** EXERCISE GOAL **
If a line in the listing carries the word "variable", return a copy of that line.

** PROVIDED DATA **
Segment Open
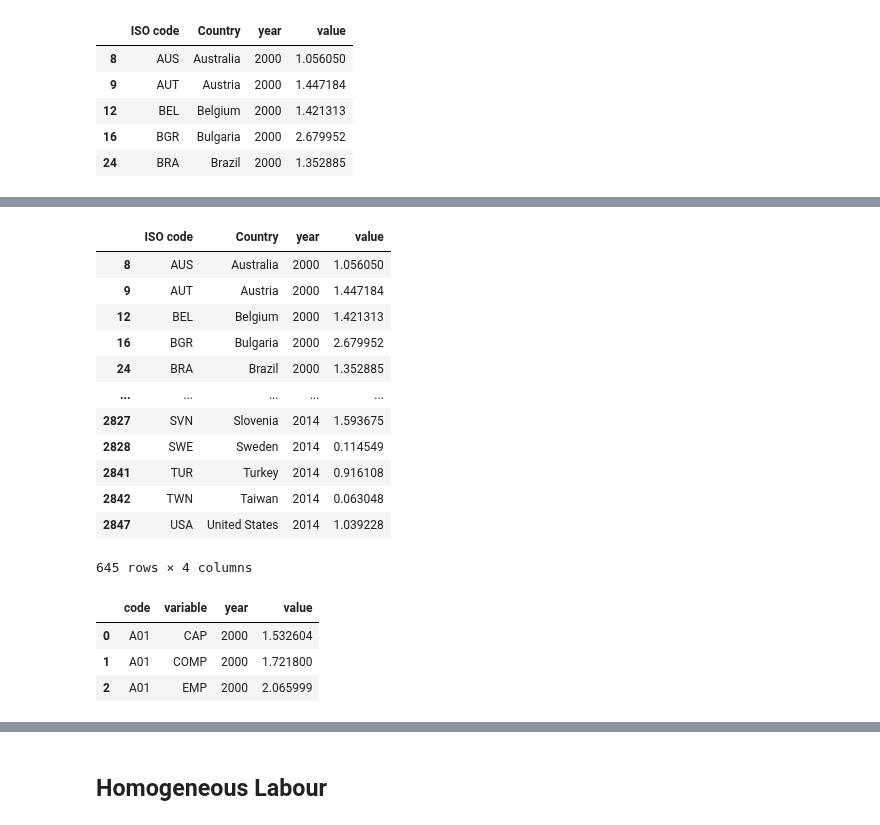
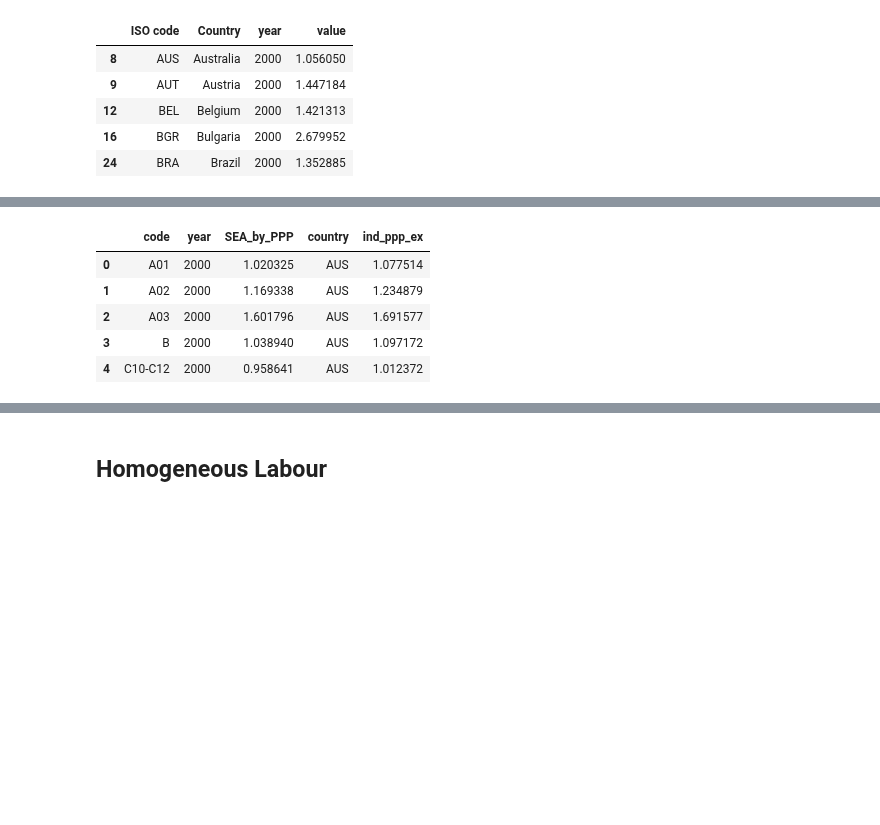
Before and after one commit to kavyajeetbora/ETL_wages, a Jupyter notebook: WIOD.ipynb, the cells around one changed output, grey strips where cells are left out. Drawn from its saved outputs; the diff is of its cells as text; code cells hidden in the pictures; blank space fills up the shorter version.

Commit message:
Add  - world_industry_values calculation

```diff
--- a/WIOD.ipynb
+++ b/WIOD.ipynb
@@ -307,14 +302,16 @@ PPP_exchage_filtered.head()
 | 16 | BGR | Bulgaria | 2000 | 2.679952 |
 | 24 | BRA | Brazil | 2000 | 1.352885 |
 # %%
-ind_ppps = []
-for (country,year),dfx in tqdm(PPP_exchage_filtered.groupby(['country','year']), unit=' country'):
+%%time
+ind_ex_rates = []
+for (country,year),dfx in tqdm(PPP_exchage_filtered.groupby(['Country','year']), unit=' country'):
     ppp_ex = dfx['value'].values[0]
+    sea_by_ppp_x = SEA_USD_x[SEA_USD_x['year']==int(year)].copy()
+    sea_by_ppp_x['country'] = dfx['ISO code'].values[0]
+    sea_by_ppp_x['ind_ppp_ex'] = sea_by_ppp_x['SEA_by_PPP']*ppp_ex
 
-    dfx['tot_ind_ppp'] = dfx['value']*X_ppp
+    ind_ex_rates.append(sea_by_ppp_x)
 
-    ind_ppps.append(dfx)
-
-tot_ind_ppp_df = pd.concat(ind_ppps).reset_index()
-tot_ind_ppp_df.head()
+ind_ex_rate = pd.concat(ind_ex_rates).reset_index(drop=True)
+ind_ex_rate.head()
 # %% [output]
@@ -321,21 +320,6 @@ tot_ind_ppp_df.head()
-|  | ISO code | Country | year | value |
-| 8 | AUS | Australia | 2000 | 1.056050 |
-| 9 | AUT | Austria | 2000 | 1.447184 |
-| 12 | BEL | Belgium | 2000 | 1.421313 |
-| 16 | BGR | Bulgaria | 2000 | 2.679952 |
-| 24 | BRA | Brazil | 2000 | 1.352885 |
-| ... | ... | ... | ... | ... |
-| 2827 | SVN | Slovenia | 2014 | 1.593675 |
-| 2828 | SWE | Sweden | 2014 | 0.114549 |
-| 2841 | TUR | Turkey | 2014 | 0.916108 |
-| 2842 | TWN | Taiwan | 2014 | 0.063048 |
-| 2847 | USA | United States | 2014 | 1.039228 |
+|  | code | year | SEA_by_PPP | country | ind_ppp_ex |
+| 0 | A01 | 2000 | 1.020325 | AUS | 1.077514 |
+| 1 | A02 | 2000 | 1.169338 | AUS | 1.234879 |
+| 2 | A03 | 2000 | 1.601796 | AUS | 1.691577 |
+| 3 | B | 2000 | 1.038940 | AUS | 1.097172 |
+| 4 | C10-C12 | 2000 | 0.958641 | AUS | 1.012372 |
-645 rows × 4 columns
-# %%
-X1 = ppp_ratio.melt(id_vars=['code', 'variable'], value_vars=year_range)
-X1.head(3)
-# %% [output]
-|  | code | variable | year | value |
-| 0 | A01 | CAP | 2000 | 1.532604 |
-| 1 | A01 | COMP | 2000 | 1.721800 |
-| 2 | A01 | EMP | 2000 | 2.065999 |
```
Also changed, not shown: parts of 28 cells of this notebook.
Segment Closed
** PROBLEM SOLUTION **
-X1 = ppp_ratio.melt(id_vars=['code', 'variable'], value_vars=year_range)
-|  | code | variable | year | value |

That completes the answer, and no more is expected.